Task prompt »
In the entries below, count each line holding the word "DOMAIN". Answer with the total alone.

Record excerpts »
****
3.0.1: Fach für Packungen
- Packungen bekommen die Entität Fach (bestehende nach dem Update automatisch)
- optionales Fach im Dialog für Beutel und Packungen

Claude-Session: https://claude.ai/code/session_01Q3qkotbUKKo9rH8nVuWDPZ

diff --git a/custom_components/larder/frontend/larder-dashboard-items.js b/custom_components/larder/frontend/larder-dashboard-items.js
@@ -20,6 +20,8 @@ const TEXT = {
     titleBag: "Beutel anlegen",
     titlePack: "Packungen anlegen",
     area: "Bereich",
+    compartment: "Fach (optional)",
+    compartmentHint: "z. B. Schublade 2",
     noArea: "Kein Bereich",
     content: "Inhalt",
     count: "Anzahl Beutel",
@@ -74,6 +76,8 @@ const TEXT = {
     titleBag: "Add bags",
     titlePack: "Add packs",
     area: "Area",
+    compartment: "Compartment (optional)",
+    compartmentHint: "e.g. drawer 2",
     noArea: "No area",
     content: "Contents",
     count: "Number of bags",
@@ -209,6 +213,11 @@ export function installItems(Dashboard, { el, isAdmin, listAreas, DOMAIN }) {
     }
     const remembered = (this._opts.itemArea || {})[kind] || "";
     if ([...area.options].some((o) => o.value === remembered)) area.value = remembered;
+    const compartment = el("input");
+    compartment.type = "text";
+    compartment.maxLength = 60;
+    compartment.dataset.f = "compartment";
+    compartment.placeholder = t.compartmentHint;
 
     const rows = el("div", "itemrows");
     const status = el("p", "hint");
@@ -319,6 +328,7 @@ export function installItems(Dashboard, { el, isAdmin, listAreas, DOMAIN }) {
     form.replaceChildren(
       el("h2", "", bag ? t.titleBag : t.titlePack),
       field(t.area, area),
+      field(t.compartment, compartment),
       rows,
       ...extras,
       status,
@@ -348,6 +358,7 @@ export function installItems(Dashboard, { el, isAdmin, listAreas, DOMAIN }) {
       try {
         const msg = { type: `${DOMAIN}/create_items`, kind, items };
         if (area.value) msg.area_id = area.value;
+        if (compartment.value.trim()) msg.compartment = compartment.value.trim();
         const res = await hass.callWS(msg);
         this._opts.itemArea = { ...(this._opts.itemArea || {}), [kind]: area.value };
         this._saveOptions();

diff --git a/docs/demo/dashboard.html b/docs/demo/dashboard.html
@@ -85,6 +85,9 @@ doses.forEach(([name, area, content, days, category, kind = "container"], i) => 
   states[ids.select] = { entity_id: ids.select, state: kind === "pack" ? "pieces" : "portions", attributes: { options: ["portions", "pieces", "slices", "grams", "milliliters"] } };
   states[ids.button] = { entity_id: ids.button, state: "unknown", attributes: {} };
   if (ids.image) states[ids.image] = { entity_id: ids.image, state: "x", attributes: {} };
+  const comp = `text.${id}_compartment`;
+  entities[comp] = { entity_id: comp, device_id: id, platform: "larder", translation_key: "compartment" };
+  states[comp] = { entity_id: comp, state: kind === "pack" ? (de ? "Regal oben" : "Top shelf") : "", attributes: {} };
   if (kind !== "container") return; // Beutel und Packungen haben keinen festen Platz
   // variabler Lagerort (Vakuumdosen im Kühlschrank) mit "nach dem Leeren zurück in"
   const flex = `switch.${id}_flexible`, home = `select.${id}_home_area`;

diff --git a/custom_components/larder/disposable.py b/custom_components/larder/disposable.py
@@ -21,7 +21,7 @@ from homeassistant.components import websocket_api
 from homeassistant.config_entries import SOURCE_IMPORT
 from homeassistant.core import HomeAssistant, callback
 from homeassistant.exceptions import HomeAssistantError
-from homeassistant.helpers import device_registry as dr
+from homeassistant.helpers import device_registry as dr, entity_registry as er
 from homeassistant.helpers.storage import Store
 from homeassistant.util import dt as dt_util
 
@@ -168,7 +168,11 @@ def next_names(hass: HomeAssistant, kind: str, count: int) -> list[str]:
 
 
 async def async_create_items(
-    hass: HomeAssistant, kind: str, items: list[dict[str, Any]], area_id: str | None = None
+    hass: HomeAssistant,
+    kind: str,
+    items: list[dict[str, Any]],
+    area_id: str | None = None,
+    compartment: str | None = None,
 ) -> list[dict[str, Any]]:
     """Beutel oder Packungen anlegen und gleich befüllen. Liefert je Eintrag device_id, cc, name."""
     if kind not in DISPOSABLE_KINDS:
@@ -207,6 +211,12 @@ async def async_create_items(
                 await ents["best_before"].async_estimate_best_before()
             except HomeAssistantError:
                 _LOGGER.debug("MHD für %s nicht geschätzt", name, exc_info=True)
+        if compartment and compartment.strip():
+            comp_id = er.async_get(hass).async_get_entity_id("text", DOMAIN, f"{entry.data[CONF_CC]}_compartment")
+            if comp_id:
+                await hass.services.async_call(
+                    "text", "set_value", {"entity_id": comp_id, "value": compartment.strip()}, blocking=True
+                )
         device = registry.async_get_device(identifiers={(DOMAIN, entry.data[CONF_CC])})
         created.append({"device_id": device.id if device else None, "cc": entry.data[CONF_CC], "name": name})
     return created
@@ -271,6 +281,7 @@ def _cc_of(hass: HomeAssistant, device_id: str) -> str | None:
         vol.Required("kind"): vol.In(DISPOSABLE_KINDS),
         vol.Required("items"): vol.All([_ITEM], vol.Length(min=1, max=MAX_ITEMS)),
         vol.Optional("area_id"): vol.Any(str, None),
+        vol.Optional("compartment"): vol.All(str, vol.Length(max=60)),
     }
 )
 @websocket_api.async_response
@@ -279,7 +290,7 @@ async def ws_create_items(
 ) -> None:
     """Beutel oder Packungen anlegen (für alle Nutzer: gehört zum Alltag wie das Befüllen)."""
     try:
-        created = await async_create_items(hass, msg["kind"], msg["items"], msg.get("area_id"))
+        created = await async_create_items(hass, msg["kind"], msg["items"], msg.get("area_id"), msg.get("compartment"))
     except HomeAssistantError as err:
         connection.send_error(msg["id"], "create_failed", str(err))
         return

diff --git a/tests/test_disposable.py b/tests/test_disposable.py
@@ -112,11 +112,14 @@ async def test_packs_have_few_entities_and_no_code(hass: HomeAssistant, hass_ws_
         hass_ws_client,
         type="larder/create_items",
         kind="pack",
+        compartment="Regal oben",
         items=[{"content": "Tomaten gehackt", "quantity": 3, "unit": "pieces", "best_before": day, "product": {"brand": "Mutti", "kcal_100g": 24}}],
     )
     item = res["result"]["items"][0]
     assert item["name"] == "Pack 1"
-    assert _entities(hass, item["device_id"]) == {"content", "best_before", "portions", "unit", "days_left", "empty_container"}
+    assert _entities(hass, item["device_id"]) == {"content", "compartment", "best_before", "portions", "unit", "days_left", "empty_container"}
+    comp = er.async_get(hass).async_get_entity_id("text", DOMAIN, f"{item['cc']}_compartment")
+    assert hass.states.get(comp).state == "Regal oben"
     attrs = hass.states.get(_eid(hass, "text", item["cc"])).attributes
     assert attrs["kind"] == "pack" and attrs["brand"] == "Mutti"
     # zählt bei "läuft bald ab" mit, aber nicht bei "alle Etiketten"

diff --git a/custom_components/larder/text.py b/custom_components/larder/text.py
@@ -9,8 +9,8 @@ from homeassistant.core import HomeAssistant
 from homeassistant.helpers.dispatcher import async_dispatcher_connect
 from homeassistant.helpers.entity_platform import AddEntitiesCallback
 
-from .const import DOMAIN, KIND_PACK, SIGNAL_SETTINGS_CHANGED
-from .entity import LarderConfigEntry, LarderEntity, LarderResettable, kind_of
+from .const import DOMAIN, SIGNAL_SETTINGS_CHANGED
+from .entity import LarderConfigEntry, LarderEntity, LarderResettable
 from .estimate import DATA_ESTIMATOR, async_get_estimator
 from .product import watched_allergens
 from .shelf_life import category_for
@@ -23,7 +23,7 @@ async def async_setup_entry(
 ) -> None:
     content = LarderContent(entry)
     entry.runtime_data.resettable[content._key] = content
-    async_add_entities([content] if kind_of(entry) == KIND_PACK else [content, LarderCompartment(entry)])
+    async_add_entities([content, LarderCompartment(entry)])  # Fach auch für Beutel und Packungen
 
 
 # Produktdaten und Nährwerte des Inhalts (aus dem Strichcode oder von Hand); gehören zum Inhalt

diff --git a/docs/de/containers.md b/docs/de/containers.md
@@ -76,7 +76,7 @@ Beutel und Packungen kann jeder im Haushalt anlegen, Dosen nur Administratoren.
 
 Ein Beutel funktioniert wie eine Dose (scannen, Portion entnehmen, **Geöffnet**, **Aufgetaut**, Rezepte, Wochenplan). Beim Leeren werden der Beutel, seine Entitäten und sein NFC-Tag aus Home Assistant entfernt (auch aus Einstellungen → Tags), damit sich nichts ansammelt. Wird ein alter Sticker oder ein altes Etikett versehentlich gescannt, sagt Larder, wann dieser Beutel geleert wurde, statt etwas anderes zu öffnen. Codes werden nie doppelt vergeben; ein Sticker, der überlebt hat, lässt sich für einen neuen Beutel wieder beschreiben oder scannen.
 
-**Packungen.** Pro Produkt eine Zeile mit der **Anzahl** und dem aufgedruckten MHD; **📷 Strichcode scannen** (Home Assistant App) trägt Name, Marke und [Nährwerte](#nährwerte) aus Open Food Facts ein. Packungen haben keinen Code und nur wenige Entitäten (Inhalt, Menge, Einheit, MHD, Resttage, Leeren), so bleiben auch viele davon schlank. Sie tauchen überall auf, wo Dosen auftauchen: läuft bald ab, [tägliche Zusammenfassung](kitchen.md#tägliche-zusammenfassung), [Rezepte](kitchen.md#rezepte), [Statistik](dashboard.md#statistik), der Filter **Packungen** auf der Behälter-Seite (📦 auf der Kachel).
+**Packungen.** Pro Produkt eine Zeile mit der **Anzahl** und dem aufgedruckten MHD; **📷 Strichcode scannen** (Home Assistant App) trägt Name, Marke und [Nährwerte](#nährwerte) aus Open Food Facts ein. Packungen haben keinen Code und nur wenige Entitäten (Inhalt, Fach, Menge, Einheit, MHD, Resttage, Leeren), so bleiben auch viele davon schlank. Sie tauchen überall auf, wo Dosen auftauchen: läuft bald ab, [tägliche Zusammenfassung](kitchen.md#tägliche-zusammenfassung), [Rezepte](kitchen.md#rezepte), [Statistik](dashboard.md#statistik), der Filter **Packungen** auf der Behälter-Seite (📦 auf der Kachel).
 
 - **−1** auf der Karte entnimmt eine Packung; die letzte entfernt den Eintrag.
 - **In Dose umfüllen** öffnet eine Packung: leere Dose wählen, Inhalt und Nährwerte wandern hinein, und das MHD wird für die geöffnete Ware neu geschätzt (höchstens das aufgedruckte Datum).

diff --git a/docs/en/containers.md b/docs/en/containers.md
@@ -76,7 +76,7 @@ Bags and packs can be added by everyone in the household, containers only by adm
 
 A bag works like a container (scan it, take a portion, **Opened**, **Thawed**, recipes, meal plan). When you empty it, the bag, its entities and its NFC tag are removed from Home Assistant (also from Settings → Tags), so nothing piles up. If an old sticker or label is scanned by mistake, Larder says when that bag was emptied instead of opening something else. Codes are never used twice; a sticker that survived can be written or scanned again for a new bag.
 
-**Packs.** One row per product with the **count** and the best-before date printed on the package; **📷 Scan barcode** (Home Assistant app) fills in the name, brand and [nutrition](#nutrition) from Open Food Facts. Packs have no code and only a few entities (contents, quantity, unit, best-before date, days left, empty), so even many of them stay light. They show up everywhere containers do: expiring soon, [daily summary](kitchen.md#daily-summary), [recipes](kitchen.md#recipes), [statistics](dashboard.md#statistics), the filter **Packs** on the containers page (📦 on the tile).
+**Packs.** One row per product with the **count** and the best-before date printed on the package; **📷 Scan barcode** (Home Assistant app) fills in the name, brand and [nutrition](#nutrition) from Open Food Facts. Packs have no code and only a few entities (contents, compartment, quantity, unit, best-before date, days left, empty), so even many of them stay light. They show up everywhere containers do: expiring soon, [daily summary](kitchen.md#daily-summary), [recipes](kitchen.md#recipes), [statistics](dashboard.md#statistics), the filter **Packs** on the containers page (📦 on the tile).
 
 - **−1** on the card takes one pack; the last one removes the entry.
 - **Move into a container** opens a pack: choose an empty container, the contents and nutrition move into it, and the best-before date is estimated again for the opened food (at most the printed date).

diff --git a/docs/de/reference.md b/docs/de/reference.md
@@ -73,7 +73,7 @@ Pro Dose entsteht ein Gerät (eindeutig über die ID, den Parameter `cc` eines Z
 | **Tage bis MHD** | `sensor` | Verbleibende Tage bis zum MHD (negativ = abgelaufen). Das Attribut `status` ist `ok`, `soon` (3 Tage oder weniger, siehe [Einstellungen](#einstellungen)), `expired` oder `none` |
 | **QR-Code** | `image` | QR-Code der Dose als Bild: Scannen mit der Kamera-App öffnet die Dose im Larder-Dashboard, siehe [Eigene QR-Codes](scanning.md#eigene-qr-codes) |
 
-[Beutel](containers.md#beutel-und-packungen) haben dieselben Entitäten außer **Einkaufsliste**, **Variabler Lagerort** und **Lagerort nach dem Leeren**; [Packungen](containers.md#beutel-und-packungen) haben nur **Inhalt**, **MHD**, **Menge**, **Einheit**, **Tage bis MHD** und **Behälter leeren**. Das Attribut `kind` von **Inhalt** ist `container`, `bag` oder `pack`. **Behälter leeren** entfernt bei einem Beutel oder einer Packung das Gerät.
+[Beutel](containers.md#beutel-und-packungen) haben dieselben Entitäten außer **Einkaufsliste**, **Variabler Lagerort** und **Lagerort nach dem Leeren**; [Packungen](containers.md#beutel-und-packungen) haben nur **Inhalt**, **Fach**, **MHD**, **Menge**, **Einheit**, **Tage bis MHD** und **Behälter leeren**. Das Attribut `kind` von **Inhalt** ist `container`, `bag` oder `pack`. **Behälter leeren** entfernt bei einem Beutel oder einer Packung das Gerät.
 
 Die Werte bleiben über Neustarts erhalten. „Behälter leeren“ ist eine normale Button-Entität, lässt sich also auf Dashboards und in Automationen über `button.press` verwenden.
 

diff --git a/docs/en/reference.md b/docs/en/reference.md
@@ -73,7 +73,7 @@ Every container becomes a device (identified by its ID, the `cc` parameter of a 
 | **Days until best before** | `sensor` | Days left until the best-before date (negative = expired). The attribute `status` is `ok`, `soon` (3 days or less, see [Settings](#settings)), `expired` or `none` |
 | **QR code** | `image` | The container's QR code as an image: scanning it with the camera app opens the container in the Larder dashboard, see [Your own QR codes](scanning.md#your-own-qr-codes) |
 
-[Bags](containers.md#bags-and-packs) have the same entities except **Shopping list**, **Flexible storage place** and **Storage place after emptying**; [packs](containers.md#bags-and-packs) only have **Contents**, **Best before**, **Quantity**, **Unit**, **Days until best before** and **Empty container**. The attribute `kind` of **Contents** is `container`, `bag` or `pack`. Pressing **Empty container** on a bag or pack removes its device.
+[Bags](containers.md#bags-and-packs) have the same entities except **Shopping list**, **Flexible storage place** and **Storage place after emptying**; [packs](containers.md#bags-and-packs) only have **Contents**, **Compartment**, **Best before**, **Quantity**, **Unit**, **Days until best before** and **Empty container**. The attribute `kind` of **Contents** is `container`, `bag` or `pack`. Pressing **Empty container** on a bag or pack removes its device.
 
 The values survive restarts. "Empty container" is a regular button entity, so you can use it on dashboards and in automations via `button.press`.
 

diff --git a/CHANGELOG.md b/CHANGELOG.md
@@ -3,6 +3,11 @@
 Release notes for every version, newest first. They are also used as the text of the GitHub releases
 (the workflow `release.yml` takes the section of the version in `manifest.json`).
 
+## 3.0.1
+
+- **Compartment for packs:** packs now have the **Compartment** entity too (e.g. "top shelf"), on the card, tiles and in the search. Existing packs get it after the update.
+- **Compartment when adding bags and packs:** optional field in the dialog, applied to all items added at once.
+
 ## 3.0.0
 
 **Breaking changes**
****
Expected answer »
9